(Of course, the year 1920 is an arbitrary. Home construction between 1910 and 1950 experienced an evolution towards present-day methods and materials, so there is some variation during that period.)

Before 1920, homes were largely constructed with structural masonry walls. This means that brick or stone was used to construct solid walls that went from the bottom of the basement up to the roof.

These solid brick or stone walls carry the entire weight of the house, the roof, and the contents of the floors.

The masonry (brick/stone/mortar) IS the structure of the house. It carries the entire load.

Homes today generally have concrete and cement masonry for the foundation, and then some kind of wood structure above. The walls are not made of structural masonry. Wooden walls can be covered on the outside with brick, stucco, wood siding, cement siding, or any number of materials, but the siding is a VENEER. That means it is a relatively thin covering for the wood structure.

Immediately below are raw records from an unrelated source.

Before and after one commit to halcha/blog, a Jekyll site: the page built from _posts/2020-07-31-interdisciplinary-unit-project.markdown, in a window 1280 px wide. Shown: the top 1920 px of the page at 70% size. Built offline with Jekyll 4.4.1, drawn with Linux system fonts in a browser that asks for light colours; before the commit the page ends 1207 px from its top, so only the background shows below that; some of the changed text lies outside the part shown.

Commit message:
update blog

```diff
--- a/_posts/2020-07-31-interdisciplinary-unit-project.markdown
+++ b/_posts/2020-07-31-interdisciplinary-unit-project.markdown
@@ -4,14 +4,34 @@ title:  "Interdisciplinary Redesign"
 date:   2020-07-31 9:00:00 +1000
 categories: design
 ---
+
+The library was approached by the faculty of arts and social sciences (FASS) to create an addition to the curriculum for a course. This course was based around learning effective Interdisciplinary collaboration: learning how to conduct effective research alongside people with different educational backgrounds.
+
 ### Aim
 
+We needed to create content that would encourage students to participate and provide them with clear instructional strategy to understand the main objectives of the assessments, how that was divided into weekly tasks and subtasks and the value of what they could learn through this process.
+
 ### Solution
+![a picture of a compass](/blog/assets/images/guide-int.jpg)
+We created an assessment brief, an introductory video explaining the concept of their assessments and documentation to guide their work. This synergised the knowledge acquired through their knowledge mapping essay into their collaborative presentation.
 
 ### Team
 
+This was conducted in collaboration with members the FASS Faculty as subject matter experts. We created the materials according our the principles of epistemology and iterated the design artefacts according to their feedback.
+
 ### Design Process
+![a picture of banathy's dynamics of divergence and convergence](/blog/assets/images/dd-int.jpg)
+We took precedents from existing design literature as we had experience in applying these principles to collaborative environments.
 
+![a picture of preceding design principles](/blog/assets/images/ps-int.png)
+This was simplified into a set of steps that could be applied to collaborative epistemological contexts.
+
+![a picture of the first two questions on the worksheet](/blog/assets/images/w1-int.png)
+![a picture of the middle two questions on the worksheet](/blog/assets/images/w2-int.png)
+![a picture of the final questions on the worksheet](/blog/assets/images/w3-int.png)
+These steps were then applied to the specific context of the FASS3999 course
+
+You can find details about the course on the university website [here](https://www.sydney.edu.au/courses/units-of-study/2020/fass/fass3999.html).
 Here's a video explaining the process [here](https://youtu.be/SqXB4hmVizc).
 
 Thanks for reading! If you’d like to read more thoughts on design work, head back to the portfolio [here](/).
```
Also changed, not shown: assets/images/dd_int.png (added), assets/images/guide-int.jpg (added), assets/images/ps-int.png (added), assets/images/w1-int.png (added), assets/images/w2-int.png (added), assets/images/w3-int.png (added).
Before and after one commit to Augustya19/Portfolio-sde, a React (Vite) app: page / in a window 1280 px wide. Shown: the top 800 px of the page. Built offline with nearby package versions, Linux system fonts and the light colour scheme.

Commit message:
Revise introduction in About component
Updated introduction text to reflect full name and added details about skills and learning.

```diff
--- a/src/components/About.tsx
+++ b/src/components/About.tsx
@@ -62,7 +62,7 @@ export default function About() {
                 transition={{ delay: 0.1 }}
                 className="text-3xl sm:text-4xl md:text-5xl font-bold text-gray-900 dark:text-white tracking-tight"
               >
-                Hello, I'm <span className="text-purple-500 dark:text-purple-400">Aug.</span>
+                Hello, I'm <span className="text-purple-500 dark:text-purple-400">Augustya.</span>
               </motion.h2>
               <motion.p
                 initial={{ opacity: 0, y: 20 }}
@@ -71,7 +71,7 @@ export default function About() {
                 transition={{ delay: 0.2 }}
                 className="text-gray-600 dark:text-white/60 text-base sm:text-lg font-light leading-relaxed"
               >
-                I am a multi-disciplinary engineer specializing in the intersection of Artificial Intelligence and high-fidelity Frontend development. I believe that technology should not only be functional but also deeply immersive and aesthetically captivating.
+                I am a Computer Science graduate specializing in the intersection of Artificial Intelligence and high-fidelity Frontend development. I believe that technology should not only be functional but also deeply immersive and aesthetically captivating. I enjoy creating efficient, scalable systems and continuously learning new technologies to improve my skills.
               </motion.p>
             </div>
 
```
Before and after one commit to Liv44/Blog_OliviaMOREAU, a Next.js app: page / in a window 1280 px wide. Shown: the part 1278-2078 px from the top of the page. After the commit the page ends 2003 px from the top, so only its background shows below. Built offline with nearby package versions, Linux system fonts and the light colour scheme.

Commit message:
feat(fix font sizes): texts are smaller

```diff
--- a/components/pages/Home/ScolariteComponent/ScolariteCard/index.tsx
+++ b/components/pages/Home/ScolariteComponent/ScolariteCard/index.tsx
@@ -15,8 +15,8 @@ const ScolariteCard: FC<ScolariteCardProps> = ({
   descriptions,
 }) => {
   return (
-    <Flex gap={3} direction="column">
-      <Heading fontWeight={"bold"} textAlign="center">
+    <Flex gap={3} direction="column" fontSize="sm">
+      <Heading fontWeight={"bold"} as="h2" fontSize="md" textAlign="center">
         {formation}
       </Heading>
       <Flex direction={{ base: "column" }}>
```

On my 1950’s rancher, the brick is 4″ thick and covers the wood frame wall structure. The brick is supporting nothing except its own weight. It is a veneer.

We can discuss the pros and cons of structural masonry versus veneer masonry all day long. But the main point is this:

There is a very important difference in how these two types of construction function as it pertains to water and moisture.

Wood structures cannot be in contact with moisture, water, or any dampness. Obviously, they rot in these conditions.

Historic structural masonry has a secret weapon that allows it to tolerate some moisture with very little deterioration.

That secret weapon is lime mortar.

Lime mortar allows moisture to move through it without damage. Rising damp (ground moisture) wicks into the foundation walls below ground, and that moisture escapes from the wall inside the basement and above the ground, inside and outside the house.

Being able to release moisture into the air is a VERY IMPORTANT capability for masonry!

In fact, this moisture-releasing capability is why these homes are historic.  They have stood the test of time enough to be here with us still today, instead of being torn down and replaced.

Lime mortar makes this possible. It release moisture very quickly and easily.

Lime mortar = moisture release = longevity.

Contrast this with cement mortar. Portland cement holds onto moisture. Traps dampness in the walls.

That’s why it is so important for maintaining the STRUCTURAL INTEGRITY of a structural masonry house that lime mortar is used to do any restoration, repairs, or repointing. Especially in the basement and the bottom 6′ of the wall above ground.

Moisture-release-capacity MUST be maintained!

I have seen so many homes pushed to the edge of structural death by masons, contractors, and other home health “professionals” who were uneducated as to the characteristics of the mortar materials they used.

Portland cement mortar traps the moisture in the walls, which accelerates damage to the brick and the original lime mortar behind it, causing the whole structure to settle and move much more than it ever would have.

Not to mention plaster damage, frost damage, floor joist damage, window rot, and so on.

So as the owner of a structural masonry home, do not leave your brick repairs and pointing work to just anybody who has experience in masonry.

Those walls are the home’s structure. Those bricks are carrying the weight of you and all your possessions. That mortar is holding a roof over your head at night, decade after decade, as it has been doing for a century or more, and will continue to do for more centuries if it is maintained properly.

Beyond that, your structural masonry home is a valuable piece of the past. Each of these homes is like a brick in your community’s structure. Together, they are the legacy of previous generations of hard working Americans, and they should be preserved in their structures (if not their floor coverings, fixtures, and heating systems) for future generations of hard working Americans.